Physical Therapy Used to Help Treat Cerebral Palsy

There is presently no cure for cerebral palsy. There are however many different types of treatments that are available. Treatments that can be used to effectively help the patient with normal every-day tasks and increase their quality life. Physical therapy is one of the most effective forms of treatments for cerebral palsy available today. There is no single standard type of physical therapy that works for everyone. Each case of cerebral palsy affects the patient differently. Therefore, each treatment is also different. A plan is first discussed to address the unique needs and impairments of the child. A plan is then created to addresses these impairments. Physical treatments are typically started after the child is two or three years old or when they first show symptoms.

Physical therapy can be used to not only help existing impairments but to help prevent future complications. One of the most common complications of cerebral palsy is a muscle contracture. A muscle contracture is the shortening of a muscle. This shortened muscle makes the muscle very stiff and tight. This contracture typically limits the range of motion and/or movement allowed by the muscle groups affected. This can also disrupt balance and affect motor skills. Physical therapy in combination with special braces may be used to help prevent this condition. If a child has spastic tendons, the physical therapist may help the child with stretches to help relive the tightened muscles. This may help prevent contracture but is not effective once muscle contracture has taken place. If done properly, physical therapy can prevent muscle contractures from occurring. If muscle contractures already exist, therapy can help them from worsening. Orthopedic surgery may be used to lengthen the muscle tendon to relive tension with spastic tendons or muscle contractures. Children enrolled in physical therapy at a young age have a higher chance at developing faster and overcoming many challenges. Motor skills and movement are typically the first areas worked on when physical therapy is used. Physical therapy may also help prevent musculoskeletal complications such as muscle deterioration that develops after lack of use. For the most part physical therapy is part of everyday life for a cerebral palsy patient. From helping to prevent new complications to overcoming existing impairments, physical therapy is a powerful tool in fighting against cerebral palsy challenges.

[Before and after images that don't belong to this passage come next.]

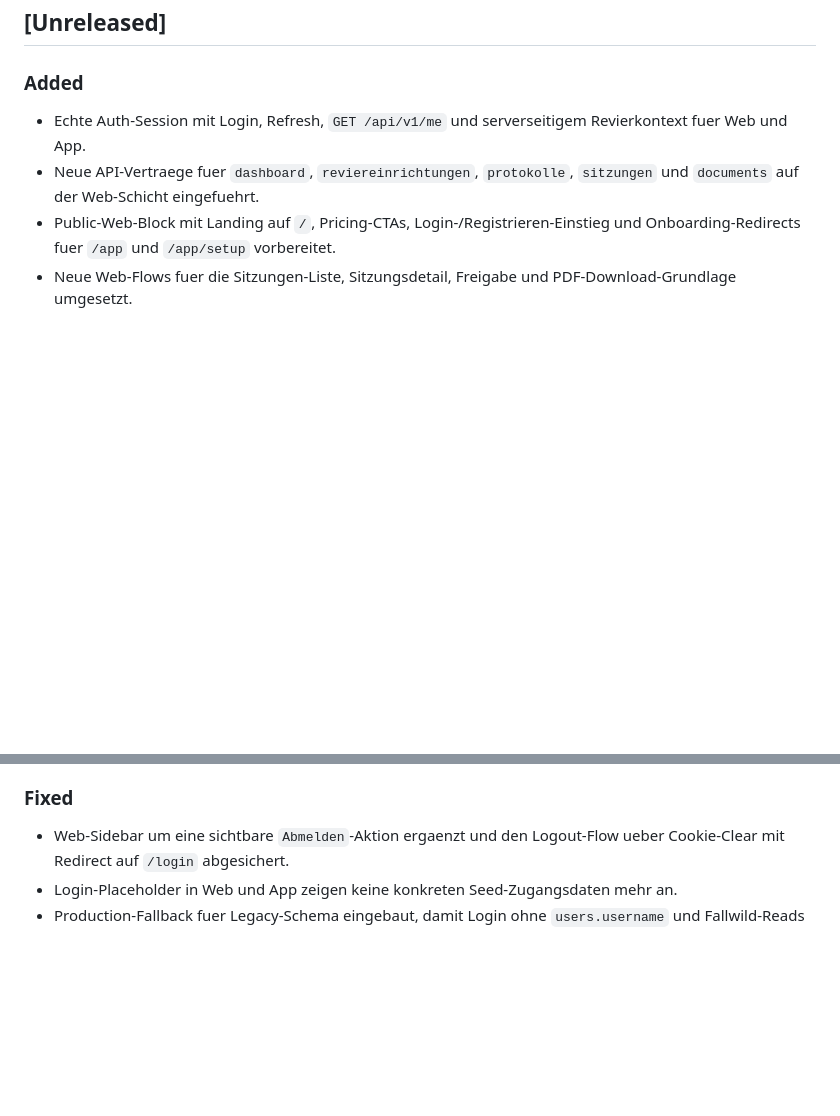
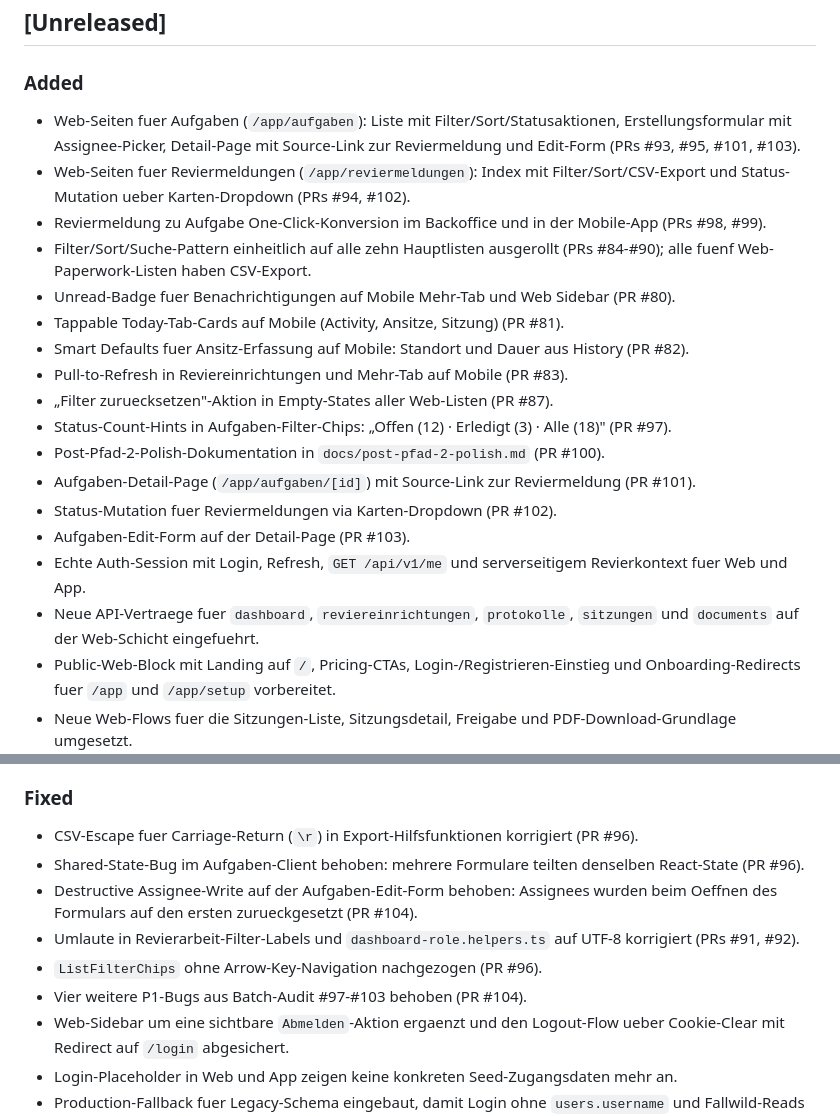
Before and after one commit to ostheimer/ferm, a Markdown page: CHANGELOG.md, 2 parts joined by grey strips. Rendered like a GitHub page; blank space fills up the shorter version.

Commit message:
docs: HANDOFF erstellen und README/CHANGELOG/ROADMAP nach PRs #79–#104 synchronisieren

```diff
--- a/CHANGELOG.md
+++ b/CHANGELOG.md
@@ -8,6 +8,20 @@ Das Format orientiert sich an [Keep a Changelog](https://keepachangelog.com/en/1
 
 ### Added
 
+- Web-Seiten fuer Aufgaben (`/app/aufgaben`): Liste mit Filter/Sort/Statusaktionen, Erstellungsformular mit Assignee-Picker, Detail-Page mit Source-Link zur Reviermeldung und Edit-Form (PRs #93, #95, #101, #103).
+- Web-Seiten fuer Reviermeldungen (`/app/reviermeldungen`): Index mit Filter/Sort/CSV-Export und Status-Mutation ueber Karten-Dropdown (PRs #94, #102).
+- Reviermeldung zu Aufgabe One-Click-Konversion im Backoffice und in der Mobile-App (PRs #98, #99).
+- Filter/Sort/Suche-Pattern einheitlich auf alle zehn Hauptlisten ausgerollt (PRs #84-#90); alle fuenf Web-Paperwork-Listen haben CSV-Export.
+- Unread-Badge fuer Benachrichtigungen auf Mobile Mehr-Tab und Web Sidebar (PR #80).
+- Tappable Today-Tab-Cards auf Mobile (Activity, Ansitze, Sitzung) (PR #81).
+- Smart Defaults fuer Ansitz-Erfassung auf Mobile: Standort und Dauer aus History (PR #82).
+- Pull-to-Refresh in Reviereinrichtungen und Mehr-Tab auf Mobile (PR #83).
+- „Filter zuruecksetzen"-Aktion in Empty-States aller Web-Listen (PR #87).
+- Status-Count-Hints in Aufgaben-Filter-Chips: „Offen (12) · Erledigt (3) · Alle (18)" (PR #97).
+- Post-Pfad-2-Polish-Dokumentation in `docs/post-pfad-2-polish.md` (PR #100).
+- Aufgaben-Detail-Page (`/app/aufgaben/[id]`) mit Source-Link zur Reviermeldung (PR #101).
+- Status-Mutation fuer Reviermeldungen via Karten-Dropdown (PR #102).
+- Aufgaben-Edit-Form auf der Detail-Page (PR #103).
 - Echte Auth-Session mit Login, Refresh, `GET /api/v1/me` und serverseitigem Revierkontext fuer Web und App.
 - Neue API-Vertraege fuer `dashboard`, `reviereinrichtungen`, `protokolle`, `sitzungen` und `documents` auf der Web-Schicht eingefuehrt.
 - Public-Web-Block mit Landing auf `/`, Pricing-CTAs, Login-/Registrieren-Einstieg und Onboarding-Redirects fuer `/app` und `/app/setup` vorbereitet.
@@ -43,6 +57,12 @@ Das Format orientiert sich an [Keep a Changelog](https://keepachangelog.com/en/1
 
 ### Fixed
 
+- CSV-Escape fuer Carriage-Return (`\r`) in Export-Hilfsfunktionen korrigiert (PR #96).
+- Shared-State-Bug im Aufgaben-Client behoben: mehrere Formulare teilten denselben React-State (PR #96).
+- Destructive Assignee-Write auf der Aufgaben-Edit-Form behoben: Assignees wurden beim Oeffnen des Formulars auf den ersten zurueckgesetzt (PR #104).
+- Umlaute in Revierarbeit-Filter-Labels und `dashboard-role.helpers.ts` auf UTF-8 korrigiert (PRs #91, #92).
+- `ListFilterChips` ohne Arrow-Key-Navigation nachgezogen (PR #96).
+- Vier weitere P1-Bugs aus Batch-Audit #97-#103 behoben (PR #104).
 - Web-Sidebar um eine sichtbare `Abmelden`-Aktion ergaenzt und den Logout-Flow ueber Cookie-Clear mit Redirect auf `/login` abgesichert.
 - Login-Placeholder in Web und App zeigen keine konkreten Seed-Zugangsdaten mehr an.
 - Production-Fallback fuer Legacy-Schema eingebaut, damit Login ohne `users.username` und Fallwild-Reads ohne `media_assets` nicht mehr mit `500` scheitern.
```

As a child gets older and closer to the age of attending school, the physical therapist may concentrate on other tasks. Such tasks would include walking independently, holding a pencil, and simple communication skills.

Another type of physical therapy is known as patterning. Patterning is based on the principle that motor skills should be taught in the same sequence that a child would normally develop. This approach involves the therapist guiding the child with movement problems. The child is initially taught basic movements such as sitting up before they are taught to crawl.

Physical therapy can be a long process, starting when the child first shows signs of cerebral palsy. Therapy can be expensive and may last well into adulthood. If your child’s cerebral palsy was caused by medical malpractice you may be entitled financial compensation to help pay for physical therapy. Don’t delay – contact our firm now to learn how the law can protect you and your family.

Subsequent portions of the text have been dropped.